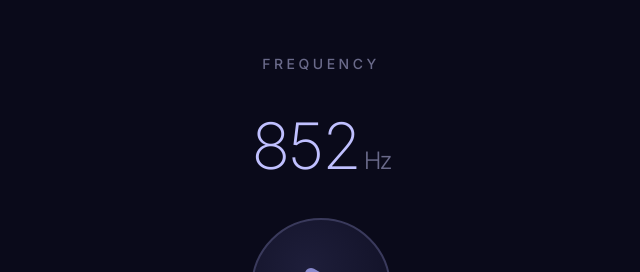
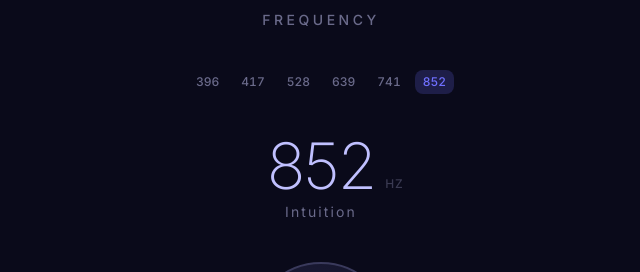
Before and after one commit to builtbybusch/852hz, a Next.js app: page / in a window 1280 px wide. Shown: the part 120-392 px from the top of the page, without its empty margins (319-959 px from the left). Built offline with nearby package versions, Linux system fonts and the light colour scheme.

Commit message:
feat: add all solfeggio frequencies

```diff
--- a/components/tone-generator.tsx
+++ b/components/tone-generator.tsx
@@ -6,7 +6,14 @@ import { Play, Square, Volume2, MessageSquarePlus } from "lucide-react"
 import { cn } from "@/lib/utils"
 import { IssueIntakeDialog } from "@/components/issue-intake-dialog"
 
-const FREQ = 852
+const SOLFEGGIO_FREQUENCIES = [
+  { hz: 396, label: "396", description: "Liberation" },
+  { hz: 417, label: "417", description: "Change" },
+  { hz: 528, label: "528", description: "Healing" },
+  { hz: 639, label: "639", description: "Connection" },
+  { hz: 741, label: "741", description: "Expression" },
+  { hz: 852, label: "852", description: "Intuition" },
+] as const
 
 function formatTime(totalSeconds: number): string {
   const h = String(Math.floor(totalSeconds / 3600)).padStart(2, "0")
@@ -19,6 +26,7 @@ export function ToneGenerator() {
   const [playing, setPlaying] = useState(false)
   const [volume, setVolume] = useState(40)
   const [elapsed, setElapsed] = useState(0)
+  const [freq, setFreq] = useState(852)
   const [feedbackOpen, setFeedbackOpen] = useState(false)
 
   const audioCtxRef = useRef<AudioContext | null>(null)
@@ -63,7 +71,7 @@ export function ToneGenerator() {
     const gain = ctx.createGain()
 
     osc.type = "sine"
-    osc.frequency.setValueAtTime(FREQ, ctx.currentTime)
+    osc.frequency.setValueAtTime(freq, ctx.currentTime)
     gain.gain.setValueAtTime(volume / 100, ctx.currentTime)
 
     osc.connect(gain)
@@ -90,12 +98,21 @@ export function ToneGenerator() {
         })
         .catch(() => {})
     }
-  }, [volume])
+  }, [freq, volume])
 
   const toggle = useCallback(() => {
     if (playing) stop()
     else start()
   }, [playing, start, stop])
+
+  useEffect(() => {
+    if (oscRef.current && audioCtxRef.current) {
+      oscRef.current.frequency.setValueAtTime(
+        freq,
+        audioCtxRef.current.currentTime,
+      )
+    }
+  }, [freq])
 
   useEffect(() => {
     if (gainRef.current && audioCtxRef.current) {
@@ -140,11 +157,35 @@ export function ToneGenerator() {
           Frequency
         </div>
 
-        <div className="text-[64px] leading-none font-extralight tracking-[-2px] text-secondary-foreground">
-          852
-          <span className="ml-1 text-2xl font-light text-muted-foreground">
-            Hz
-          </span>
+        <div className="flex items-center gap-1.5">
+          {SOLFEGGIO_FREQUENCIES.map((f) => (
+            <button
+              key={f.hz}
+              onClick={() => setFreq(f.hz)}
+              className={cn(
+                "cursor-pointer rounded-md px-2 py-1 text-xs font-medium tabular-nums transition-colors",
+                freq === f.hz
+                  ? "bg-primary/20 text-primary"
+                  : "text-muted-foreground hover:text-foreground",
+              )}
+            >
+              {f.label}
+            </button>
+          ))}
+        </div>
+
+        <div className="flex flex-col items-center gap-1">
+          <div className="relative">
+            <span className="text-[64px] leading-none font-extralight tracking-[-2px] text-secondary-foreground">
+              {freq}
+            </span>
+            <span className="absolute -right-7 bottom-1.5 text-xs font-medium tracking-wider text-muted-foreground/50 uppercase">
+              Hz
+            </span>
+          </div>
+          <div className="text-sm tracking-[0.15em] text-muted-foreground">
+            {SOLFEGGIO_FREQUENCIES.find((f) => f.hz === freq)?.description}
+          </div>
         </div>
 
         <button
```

______________________________

# [Task statement]
Could you print the listing above exactly, without the pictures?

# [Output for this exercise]
Before and after one commit to builtbybusch/852hz, a Next.js app: page / in a window 1280 px wide. Shown: the part 120-392 px from the top of the page, without its empty margins (319-959 px from the left). Built offline with nearby package versions, Linux system fonts and the light colour scheme.

Commit message:
feat: add all solfeggio frequencies

```diff
--- a/components/tone-generator.tsx
+++ b/components/tone-generator.tsx
@@ -6,7 +6,14 @@ import { Play, Square, Volume2, MessageSquarePlus } from "lucide-react"
 import { cn } from "@/lib/utils"
 import { IssueIntakeDialog } from "@/components/issue-intake-dialog"
 
-const FREQ = 852
+const SOLFEGGIO_FREQUENCIES = [
+  { hz: 396, label: "396", description: "Liberation" },
+  { hz: 417, label: "417", description: "Change" },
+  { hz: 528, label: "528", description: "Healing" },
+  { hz: 639, label: "639", description: "Connection" },
+  { hz: 741, label: "741", description: "Expression" },
+  { hz: 852, label: "852", description: "Intuition" },
+] as const
 
 function formatTime(totalSeconds: number): string {
   const h = String(Math.floor(totalSeconds / 3600)).padStart(2, "0")
@@ -19,6 +26,7 @@ export function ToneGenerator() {
   const [playing, setPlaying] = useState(false)
   const [volume, setVolume] = useState(40)
   const [elapsed, setElapsed] = useState(0)
+  const [freq, setFreq] = useState(852)
   const [feedbackOpen, setFeedbackOpen] = useState(false)
 
   const audioCtxRef = useRef<AudioContext | null>(null)
@@ -63,7 +71,7 @@ export function ToneGenerator() {
     const gain = ctx.createGain()
 
     osc.type = "sine"
-    osc.frequency.setValueAtTime(FREQ, ctx.currentTime)
+    osc.frequency.setValueAtTime(freq, ctx.currentTime)
     gain.gain.setValueAtTime(volume / 100, ctx.currentTime)
 
     osc.connect(gain)
@@ -90,12 +98,21 @@ export function ToneGenerator() {
         })
         .catch(() => {})
     }
-  }, [volume])
+  }, [freq, volume])
 
   const toggle = useCallback(() => {
     if (playing) stop()
     else start()
   }, [playing, start, stop])
+
+  useEffect(() => {
+    if (oscRef.current && audioCtxRef.current) {
+      oscRef.current.frequency.setValueAtTime(
+        freq,
+        audioCtxRef.current.currentTime,
+      )
+    }
+  }, [freq])
 
   useEffect(() => {
     if (gainRef.current && audioCtxRef.current) {
@@ -140,11 +157,35 @@ export function ToneGenerator() {
           Frequency
         </div>
 
-        <div className="text-[64px] leading-none font-extralight tracking-[-2px] text-secondary-foreground">
-          852
-          <span className="ml-1 text-2xl font-light text-muted-foreground">
-            Hz
-          </span>
+        <div className="flex items-center gap-1.5">
+          {SOLFEGGIO_FREQUENCIES.map((f) => (
+            <button
+              key={f.hz}
+              onClick={() => setFreq(f.hz)}
+              className={cn(
+                "cursor-pointer rounded-md px-2 py-1 text-xs font-medium tabular-nums transition-colors",
+                freq === f.hz
+                  ? "bg-primary/20 text-primary"
+                  : "text-muted-foreground hover:text-foreground",
+              )}
+            >
+              {f.label}
+            </button>
+          ))}
+        </div>
+
+        <div className="flex flex-col items-center gap-1">
+          <div className="relative">
+            <span className="text-[64px] leading-none font-extralight tracking-[-2px] text-secondary-foreground">
+              {freq}
+            </span>
+            <span className="absolute -right-7 bottom-1.5 text-xs font-medium tracking-wider text-muted-foreground/50 uppercase">
+              Hz
+            </span>
+          </div>
+          <div className="text-sm tracking-[0.15em] text-muted-foreground">
+            {SOLFEGGIO_FREQUENCIES.find((f) => f.hz === freq)?.description}
+          </div>
         </div>
 
         <button
```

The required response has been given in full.